Of course, it's not possible to do this and keep all of Lua's current
advantages of speed and compactness. In particular, the compiler would be
rather larger, slower, and more complex. However, if separated from the
execution environment, it should in fact be possible to run current Lua
programs as quickly and cheaply as at present (or even a bit better, given a
little type inference in cases like:

for i = 1, 10 do
  print (i * 2)
end

where it's obvious that "i" and "2" are of type number, and so don't need to
be dynamically type-checked when being passed to "*").

I'd really love to have a scalable language. The trouble with most good
large-scale languages is that they don't scale down well (even languages
with type inference get in the way; dynamic typing is what you really want
for a quick hack). Lua, on the other hand, might be made to scale up. The
ideal would be to make it as much as possible so that a well-typed dynamic
Lua program should be able to be turned into a static Lua program simply by
the addition of types and type cases, i.e. it should be possible to write a
compiler that infers the types for you. On the other hand, programs that
can't be type-inferred can still be compiled; they just won't be as fast,
and will involve the compiler inserting type-checks and casts at various
places.

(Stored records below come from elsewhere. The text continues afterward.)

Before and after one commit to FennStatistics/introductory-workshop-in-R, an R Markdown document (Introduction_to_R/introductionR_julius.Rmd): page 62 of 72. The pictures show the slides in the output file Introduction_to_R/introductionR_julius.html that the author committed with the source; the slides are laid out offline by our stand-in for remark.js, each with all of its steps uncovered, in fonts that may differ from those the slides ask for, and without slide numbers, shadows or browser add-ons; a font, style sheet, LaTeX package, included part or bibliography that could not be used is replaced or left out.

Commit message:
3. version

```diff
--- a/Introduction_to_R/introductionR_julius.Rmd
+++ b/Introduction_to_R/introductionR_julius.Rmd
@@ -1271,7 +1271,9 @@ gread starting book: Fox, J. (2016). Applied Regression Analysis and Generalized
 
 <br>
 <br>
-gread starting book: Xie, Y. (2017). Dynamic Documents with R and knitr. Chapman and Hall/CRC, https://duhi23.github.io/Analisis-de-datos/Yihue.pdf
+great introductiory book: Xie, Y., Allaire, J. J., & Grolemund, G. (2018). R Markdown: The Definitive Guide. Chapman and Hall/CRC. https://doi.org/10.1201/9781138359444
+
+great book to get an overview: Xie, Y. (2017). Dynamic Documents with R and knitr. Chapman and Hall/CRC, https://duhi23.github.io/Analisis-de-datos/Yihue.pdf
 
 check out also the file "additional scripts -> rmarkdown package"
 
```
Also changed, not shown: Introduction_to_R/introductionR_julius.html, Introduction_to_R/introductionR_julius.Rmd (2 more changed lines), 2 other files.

-- 
http://sc3d.org/rrt/
"Reality is what refuses to disappear when you stop believing in it" -
Philip K. Dick